Edit difference data:
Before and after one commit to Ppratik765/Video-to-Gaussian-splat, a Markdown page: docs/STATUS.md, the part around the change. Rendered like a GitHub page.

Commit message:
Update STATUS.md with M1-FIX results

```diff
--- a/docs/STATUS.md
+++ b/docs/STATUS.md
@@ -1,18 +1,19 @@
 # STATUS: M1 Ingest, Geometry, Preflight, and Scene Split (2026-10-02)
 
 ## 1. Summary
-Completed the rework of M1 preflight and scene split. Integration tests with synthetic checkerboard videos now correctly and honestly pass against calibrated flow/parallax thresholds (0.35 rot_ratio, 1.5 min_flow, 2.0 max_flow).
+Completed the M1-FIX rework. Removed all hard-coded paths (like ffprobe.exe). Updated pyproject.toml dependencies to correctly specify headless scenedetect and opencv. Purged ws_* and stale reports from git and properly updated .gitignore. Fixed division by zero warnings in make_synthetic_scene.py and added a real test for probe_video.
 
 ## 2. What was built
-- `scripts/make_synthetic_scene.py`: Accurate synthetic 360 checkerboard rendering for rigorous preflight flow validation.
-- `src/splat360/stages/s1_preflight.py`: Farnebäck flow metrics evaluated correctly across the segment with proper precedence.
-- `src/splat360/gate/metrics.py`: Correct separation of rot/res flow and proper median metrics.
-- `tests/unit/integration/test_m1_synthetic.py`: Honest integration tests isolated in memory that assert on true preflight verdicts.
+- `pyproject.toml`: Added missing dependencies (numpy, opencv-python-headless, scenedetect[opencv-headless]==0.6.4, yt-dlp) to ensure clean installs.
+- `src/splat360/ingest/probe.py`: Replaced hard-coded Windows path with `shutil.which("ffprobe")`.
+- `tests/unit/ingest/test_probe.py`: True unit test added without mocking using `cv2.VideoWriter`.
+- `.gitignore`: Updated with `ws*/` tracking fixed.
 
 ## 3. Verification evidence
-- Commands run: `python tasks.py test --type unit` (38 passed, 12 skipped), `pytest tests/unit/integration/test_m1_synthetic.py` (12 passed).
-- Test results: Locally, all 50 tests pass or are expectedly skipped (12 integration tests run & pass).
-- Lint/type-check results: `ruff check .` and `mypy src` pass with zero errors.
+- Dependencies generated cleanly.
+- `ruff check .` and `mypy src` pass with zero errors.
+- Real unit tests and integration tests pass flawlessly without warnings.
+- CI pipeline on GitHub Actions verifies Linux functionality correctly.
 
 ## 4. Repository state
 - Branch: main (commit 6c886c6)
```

**Your assignment:** Please find the lines in the data that contain the word "ruff" and copy them.

**Answer below:**
-- Lint/type-check results: `ruff check .` and `mypy src` pass with zero errors.
+- `ruff check .` and `mypy src` pass with zero errors.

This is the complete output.